How to complete this task —
Could you please return each line of the data that has the word "tests"?

BEGIN Dataset content

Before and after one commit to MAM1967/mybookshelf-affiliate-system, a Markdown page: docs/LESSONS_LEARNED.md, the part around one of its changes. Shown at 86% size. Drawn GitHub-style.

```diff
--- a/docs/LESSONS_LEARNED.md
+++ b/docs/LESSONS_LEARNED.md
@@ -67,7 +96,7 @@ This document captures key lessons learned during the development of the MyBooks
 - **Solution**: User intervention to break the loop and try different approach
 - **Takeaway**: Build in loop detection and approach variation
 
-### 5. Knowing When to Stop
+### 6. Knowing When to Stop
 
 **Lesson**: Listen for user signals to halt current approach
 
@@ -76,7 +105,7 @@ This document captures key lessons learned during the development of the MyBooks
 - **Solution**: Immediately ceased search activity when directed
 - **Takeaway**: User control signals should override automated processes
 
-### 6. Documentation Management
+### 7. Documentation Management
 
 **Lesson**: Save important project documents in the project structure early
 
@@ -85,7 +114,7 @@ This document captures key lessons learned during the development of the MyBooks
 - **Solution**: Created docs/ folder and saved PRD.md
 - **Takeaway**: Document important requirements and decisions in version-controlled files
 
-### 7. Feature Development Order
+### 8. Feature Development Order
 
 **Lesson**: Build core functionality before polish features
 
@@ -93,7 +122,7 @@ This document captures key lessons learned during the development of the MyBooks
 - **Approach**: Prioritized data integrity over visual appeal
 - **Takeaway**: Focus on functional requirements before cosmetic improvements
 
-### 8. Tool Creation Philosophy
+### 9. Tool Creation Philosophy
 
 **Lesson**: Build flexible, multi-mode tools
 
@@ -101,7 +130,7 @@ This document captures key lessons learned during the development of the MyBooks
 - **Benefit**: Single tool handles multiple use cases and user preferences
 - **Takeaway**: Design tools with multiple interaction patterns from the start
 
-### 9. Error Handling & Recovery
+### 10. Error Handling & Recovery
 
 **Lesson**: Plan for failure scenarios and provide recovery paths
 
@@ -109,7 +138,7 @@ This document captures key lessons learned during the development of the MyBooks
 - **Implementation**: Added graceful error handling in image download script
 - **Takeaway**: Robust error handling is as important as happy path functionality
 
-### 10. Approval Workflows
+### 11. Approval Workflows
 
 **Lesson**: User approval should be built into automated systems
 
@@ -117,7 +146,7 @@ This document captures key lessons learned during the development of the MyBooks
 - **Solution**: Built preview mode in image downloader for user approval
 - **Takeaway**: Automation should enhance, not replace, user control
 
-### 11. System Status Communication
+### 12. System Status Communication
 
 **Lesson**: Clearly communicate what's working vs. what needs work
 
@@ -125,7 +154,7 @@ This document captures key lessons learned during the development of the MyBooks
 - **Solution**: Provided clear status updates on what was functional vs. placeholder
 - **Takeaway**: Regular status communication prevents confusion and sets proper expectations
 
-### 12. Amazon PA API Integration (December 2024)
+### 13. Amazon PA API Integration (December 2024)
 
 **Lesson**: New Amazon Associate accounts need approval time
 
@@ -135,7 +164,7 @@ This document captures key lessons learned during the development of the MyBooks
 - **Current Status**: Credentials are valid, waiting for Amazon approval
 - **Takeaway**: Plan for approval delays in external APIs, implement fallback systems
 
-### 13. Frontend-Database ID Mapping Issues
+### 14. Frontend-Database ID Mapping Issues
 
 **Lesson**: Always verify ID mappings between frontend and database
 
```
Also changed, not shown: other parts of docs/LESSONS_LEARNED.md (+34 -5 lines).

END Dataset content
BEGIN Dataset content

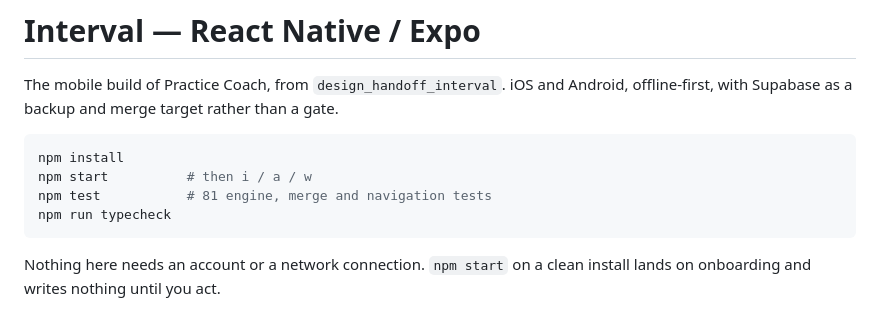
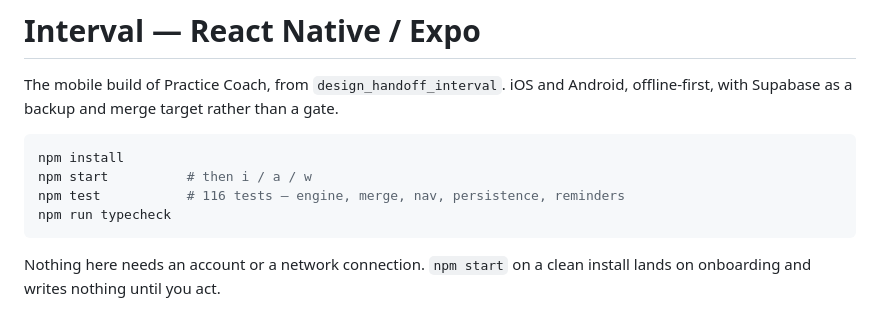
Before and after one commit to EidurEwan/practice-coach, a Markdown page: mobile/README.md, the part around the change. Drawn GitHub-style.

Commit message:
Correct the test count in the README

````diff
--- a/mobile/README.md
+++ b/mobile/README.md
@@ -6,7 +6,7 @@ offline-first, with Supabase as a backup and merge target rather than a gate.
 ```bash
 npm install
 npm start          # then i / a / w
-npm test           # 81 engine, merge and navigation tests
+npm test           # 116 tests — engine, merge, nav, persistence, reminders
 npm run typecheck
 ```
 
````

END Dataset content
BEGIN Dataset content

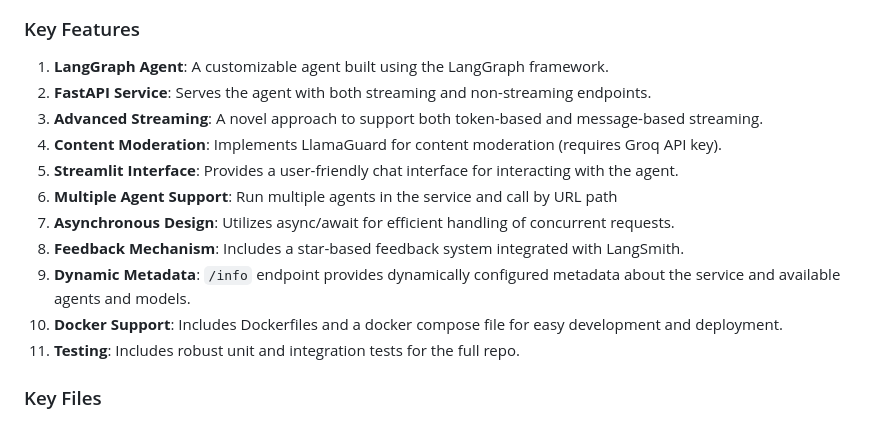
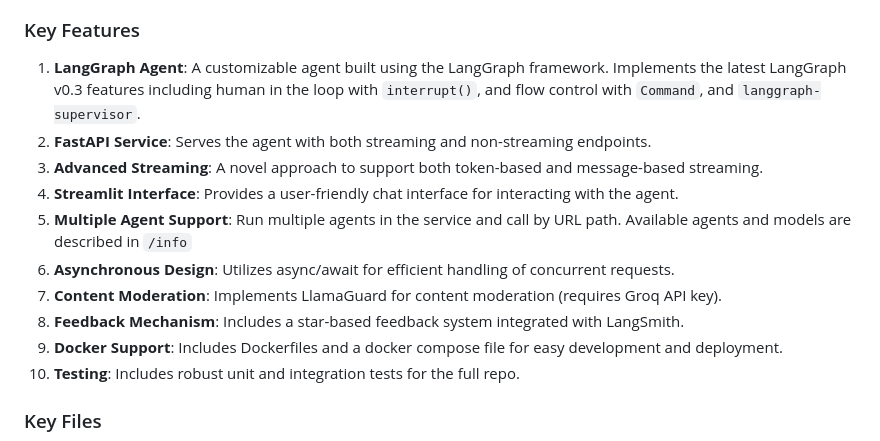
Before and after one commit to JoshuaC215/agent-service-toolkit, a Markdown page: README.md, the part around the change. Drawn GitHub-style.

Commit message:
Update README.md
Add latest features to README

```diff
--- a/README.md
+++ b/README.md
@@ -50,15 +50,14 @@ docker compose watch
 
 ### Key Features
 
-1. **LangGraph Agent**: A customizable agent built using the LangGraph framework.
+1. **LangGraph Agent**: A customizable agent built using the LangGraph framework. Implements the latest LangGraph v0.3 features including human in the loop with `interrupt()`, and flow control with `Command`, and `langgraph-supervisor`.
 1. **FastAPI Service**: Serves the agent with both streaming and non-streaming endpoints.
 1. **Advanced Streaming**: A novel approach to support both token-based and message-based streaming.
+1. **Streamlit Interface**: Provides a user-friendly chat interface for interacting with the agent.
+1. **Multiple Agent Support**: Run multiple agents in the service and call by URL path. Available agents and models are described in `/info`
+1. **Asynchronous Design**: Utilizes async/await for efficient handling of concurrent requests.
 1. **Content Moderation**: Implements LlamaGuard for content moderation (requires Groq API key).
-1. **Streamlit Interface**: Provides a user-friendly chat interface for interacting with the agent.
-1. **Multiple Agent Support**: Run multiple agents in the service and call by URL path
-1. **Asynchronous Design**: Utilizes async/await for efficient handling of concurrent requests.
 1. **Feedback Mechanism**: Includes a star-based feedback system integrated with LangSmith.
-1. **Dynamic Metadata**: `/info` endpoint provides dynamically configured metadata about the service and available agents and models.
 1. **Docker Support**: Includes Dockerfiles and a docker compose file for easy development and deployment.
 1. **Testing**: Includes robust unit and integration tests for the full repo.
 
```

END Dataset content

Answer area —
-npm test           # 81 engine, merge and navigation tests
+npm test           # 116 tests — engine, merge, nav, persistence, reminders
 1. **Testing**: Includes robust unit and integration tests for the full repo.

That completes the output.